Code change snippets
§ §

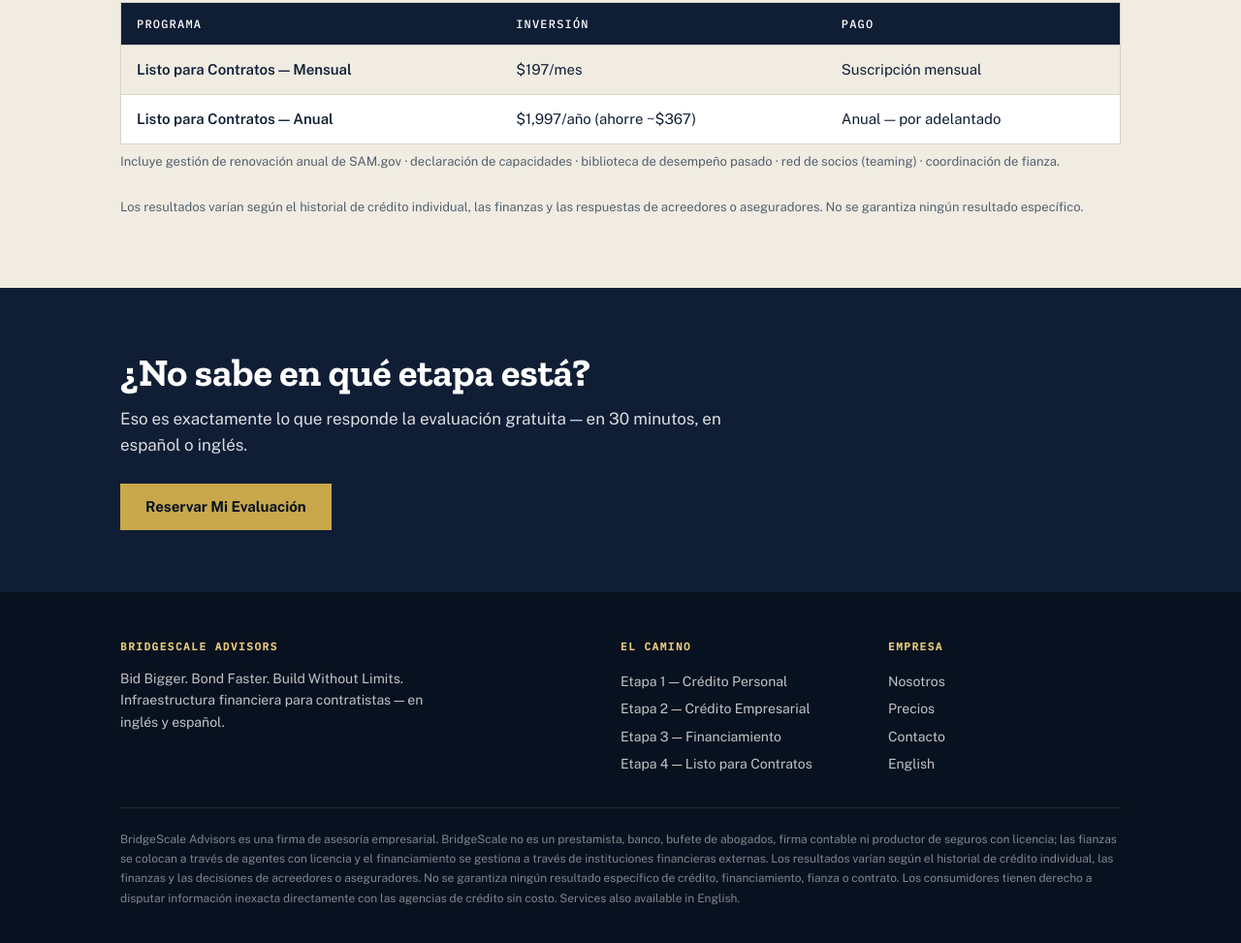
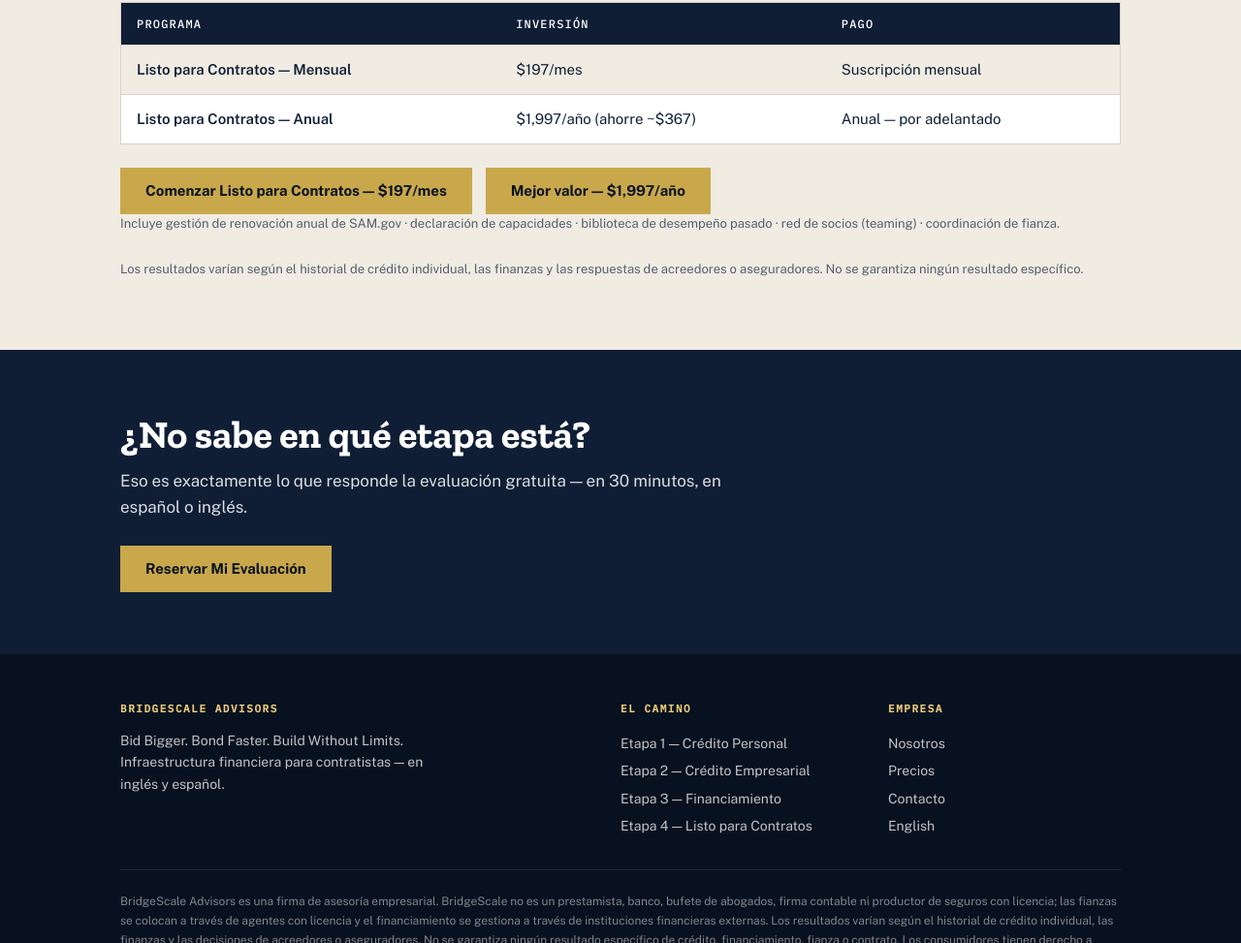
Before and after one commit to BrandenBedoya/bridgescale-website, a website: page pricing-es.html in a window 1280 px wide. Shown: the part 1945-2918 px from the top of the page at 97% size. Drawn offline with nearby package versions, Linux system fonts and the light colour scheme.

Commit message:
Add Stripe Contract-Ready checkout buttons to pricing pages (sandbox links, staged for go-live)

```diff
--- a/pricing-es.html
+++ b/pricing-es.html
@@ -11,6 +11,8 @@
 <p style="max-width:760px">Empaqueto y coloco — no presto. Los precios se fijan en consulta según la complejidad del trato. Rango típico de colocación: <b>$50,000–$500,000+</b> entre SBA, líneas de crédito, financiamiento de equipo y factoraje, priorizando productos con tasa introductoria donde califique.</p>
 <h2 class="sec" style="font-size:26px;margin-top:52px">Etapa 4 — Listo para Contratos</h2>
 <table class="pricing"><tr><th>Programa</th><th>Inversión</th><th>Pago</th></tr><tr><td>Listo para Contratos — Mensual</td><td>$197/mes</td><td>Suscripción mensual</td></tr><tr><td>Listo para Contratos — Anual</td><td>$1,997/año (ahorre ~$367)</td><td>Anual — por adelantado</td></tr></table>
+<!-- STRIPE botones de pago Listo para Contratos. NOTA: estos son Payment Links de PRUEBA (sandbox). Antes de fusionar a main / activar en vivo, reemplace ambos hrefs con los enlaces EN VIVO (https://buy.stripe.com/... sin el prefijo "test_"). -->
+<div class="cr-buy" style="margin-top:24px;display:flex;gap:14px;flex-wrap:wrap"><a class="btn" href="https://buy.stripe.com/test_4gM5kC772eKi6zR1BR8AE00">Comenzar Listo para Contratos — $197/mes</a><a class="btn" href="https://buy.stripe.com/test_dRm5kCfDy6dMgar1BR8AE01">Mejor valor — $1,997/año</a></div>
 <p class="finenote">Incluye gestión de renovación anual de SAM.gov · declaración de capacidades · biblioteca de desempeño pasado · red de socios (teaming) · coordinación de fianza.</p>
 <p class="finenote" style="margin-top:26px">Los resultados varían según el historial de crédito individual, las finanzas y las respuestas de acreedores o aseguradores. No se garantiza ningún resultado específico.</p>
 </div></section>
```
Also changed, not shown: pricing.html (+2 -0 lines).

§ §

Write the data above out again exactly, minus its pictures.

:: RESULT OF THE TASK ::
Before and after one commit to BrandenBedoya/bridgescale-website, a website: page pricing-es.html in a window 1280 px wide. Shown: the part 1945-2918 px from the top of the page at 97% size. Drawn offline with nearby package versions, Linux system fonts and the light colour scheme.

Commit message:
Add Stripe Contract-Ready checkout buttons to pricing pages (sandbox links, staged for go-live)

```diff
--- a/pricing-es.html
+++ b/pricing-es.html
@@ -11,6 +11,8 @@
 <p style="max-width:760px">Empaqueto y coloco — no presto. Los precios se fijan en consulta según la complejidad del trato. Rango típico de colocación: <b>$50,000–$500,000+</b> entre SBA, líneas de crédito, financiamiento de equipo y factoraje, priorizando productos con tasa introductoria donde califique.</p>
 <h2 class="sec" style="font-size:26px;margin-top:52px">Etapa 4 — Listo para Contratos</h2>
 <table class="pricing"><tr><th>Programa</th><th>Inversión</th><th>Pago</th></tr><tr><td>Listo para Contratos — Mensual</td><td>$197/mes</td><td>Suscripción mensual</td></tr><tr><td>Listo para Contratos — Anual</td><td>$1,997/año (ahorre ~$367)</td><td>Anual — por adelantado</td></tr></table>
+<!-- STRIPE botones de pago Listo para Contratos. NOTA: estos son Payment Links de PRUEBA (sandbox). Antes de fusionar a main / activar en vivo, reemplace ambos hrefs con los enlaces EN VIVO (https://buy.stripe.com/... sin el prefijo "test_"). -->
+<div class="cr-buy" style="margin-top:24px;display:flex;gap:14px;flex-wrap:wrap"><a class="btn" href="https://buy.stripe.com/test_4gM5kC772eKi6zR1BR8AE00">Comenzar Listo para Contratos — $197/mes</a><a class="btn" href="https://buy.stripe.com/test_dRm5kCfDy6dMgar1BR8AE01">Mejor valor — $1,997/año</a></div>
 <p class="finenote">Incluye gestión de renovación anual de SAM.gov · declaración de capacidades · biblioteca de desempeño pasado · red de socios (teaming) · coordinación de fianza.</p>
 <p class="finenote" style="margin-top:26px">Los resultados varían según el historial de crédito individual, las finanzas y las respuestas de acreedores o aseguradores. No se garantiza ningún resultado específico.</p>
 </div></section>
```
Also changed, not shown: pricing.html (+2 -0 lines).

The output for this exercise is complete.